Several minutes after he reported the discomfort, Andrew Feustel assured everyone his eye was feeling better and the third spacewalk of shuttle Endeavour's final voyage continued as planned.
The incident came as the spacewalk hit the five-hour mark. Feustel and Mike Fincke had just finished running power cables from the U.S. side of the orbiting house to the Russian half.
Feustel spoke quietly and calmly as he alerted his crewmates about the problem with his eye.
"Just as an FYI, my right eye is stinging like crazy right now. It's watering a lot. Must have gotten something" in it, Feustel called out.
"Sorry, buddy," Fincke said.
"Oh, boy," Feustel moaned.
Feustel was assured that he and Fincke were "close to home" — near the hatch leading into the space station — and was asked again how he felt. He managed to rub his eye against a strap in his helmet and said that helped.
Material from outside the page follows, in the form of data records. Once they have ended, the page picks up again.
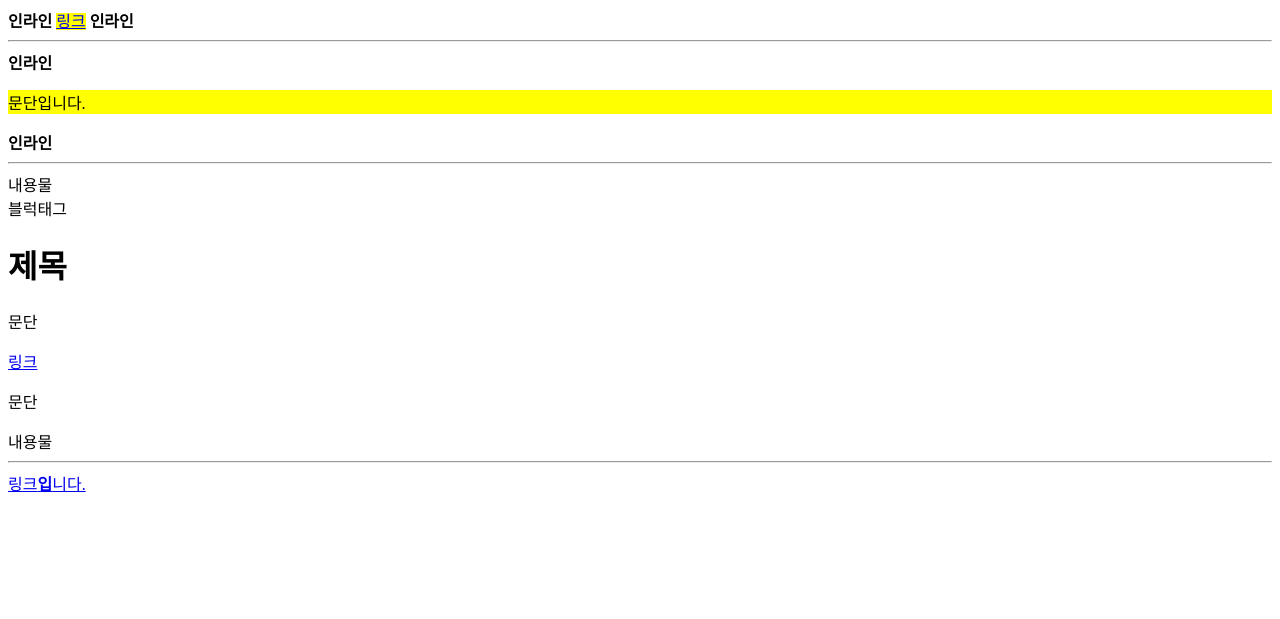
Repository: Chun0903/classStudy_github.io
Page: client/ClientTest/WebContent/ex11_tag.html
The author's editor kept a copy of each file at every save. The page is drawn from the files as they stood at one save, then again after the next save.
The browser window is 1280 px wide. The pictures show the whole page.

Above is the page before, as saved 2020-06-19 03:27:14.

After the next save:
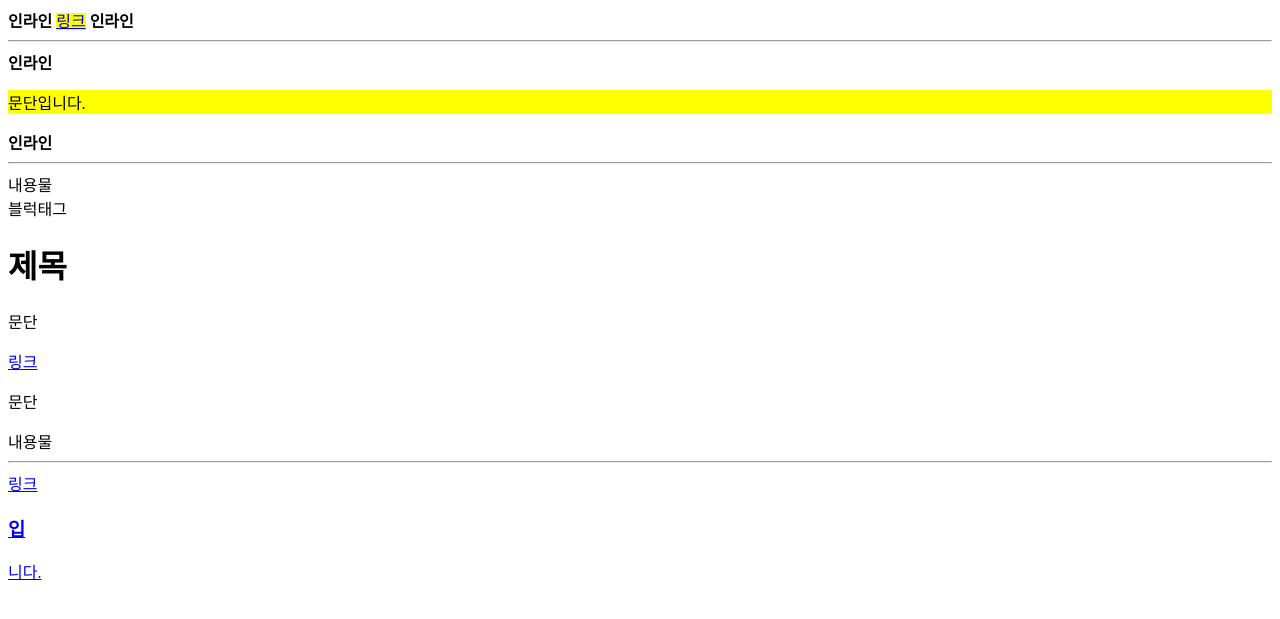
Saved 14 s later.
--- a/client/ClientTest/WebContent/ex11_tag.html
+++ b/client/ClientTest/WebContent/ex11_tag.html
@@ -57,7 +57,7 @@
 
 	<hr>
 
-	<a href="#">링크<b>입</b>니다.</a>
+	<a href="#">링크<h3>입</h3>니다.</a>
"Almost got the better of me," Feustel said. "Ah, my eye feels much, much better."
The spacewalkers noted that the problem with tears in space is that "they don't fall off of your eye ... they kind of stay there."
Until Feustel's eye irritation, everything had been unfolding uneventfully 220 miles (350 kilometers) up, a relief for the spacewalkers who struggled with loose bolts during Sunday's excursion. And during the first spacewalk late last week, a spacesuit malfunction forced an early end to the work.
Early in Wednesday's spacewalk, when told they were running ahead of schedule, Fincke replied, "I want to enjoy it while it lasts."
"Knock on wood somewhere and don't talk about it again," Feustel added.
The spacewalk came to a routine end after seven hours. Mission Control urged Feustel and Fincke to go back in, even though they were willing to tackle more chores. "It's been a great day, a great (spacewalk), and we'd like you to finish up on a great note," Mission Control said.
Feustel and Fincke turned cable installers to carry out their job. The new power lines they installed ultimately tap into the space station's huge U.S. solar wings and provide a power backup to the Russian systems.
The astronauts hooked up a grapple fixture for the space station's robot arm, putting it on the very first piece of the outpost, a Russian compartment launched in 1998. They also finished wiring up antennas, work left over from the first spacewalk.
As he got started on all the work, Fincke promised Russian flight controllers that he'd tackle the job with "much enthusiasm." He relayed the message in Russian, then asked his shuttle crewmate Gregory Chamitoff in English: "OK, Greg, what's next?"
"Russian or English?" Chamitoff joked.
"How about Italian?" Fincke replied.
All three countries are represented aboard the orbiting shuttle-station complex right now: six Americans, two Russians and one Italian.
Before stepping out in the wee hours of Wednesday morning, Feustel and Fincke tried a new spacewalk preparation method of light exercise. The routine was aimed at streamlining the process for getting accustomed to spacesuit depressuriization and repressurization, and mission managers said it worked well on Wednesday.
This is NASA's next-to-last space shuttle flight. One more spacewalk is planned before Endeavour heads home, to install the shuttle's long inspection boom to the station as an extension tool for hard-to-reach repairs.
The shuttle astronauts will use the laser- and camera-tipped boom one last time late Wednesday night to check for any signs of micrometeorite damage to Endeavour's heat shield.
Landing is scheduled for June 1.
NASA will close out the 30-year shuttle program in July with one last flight by Atlantis.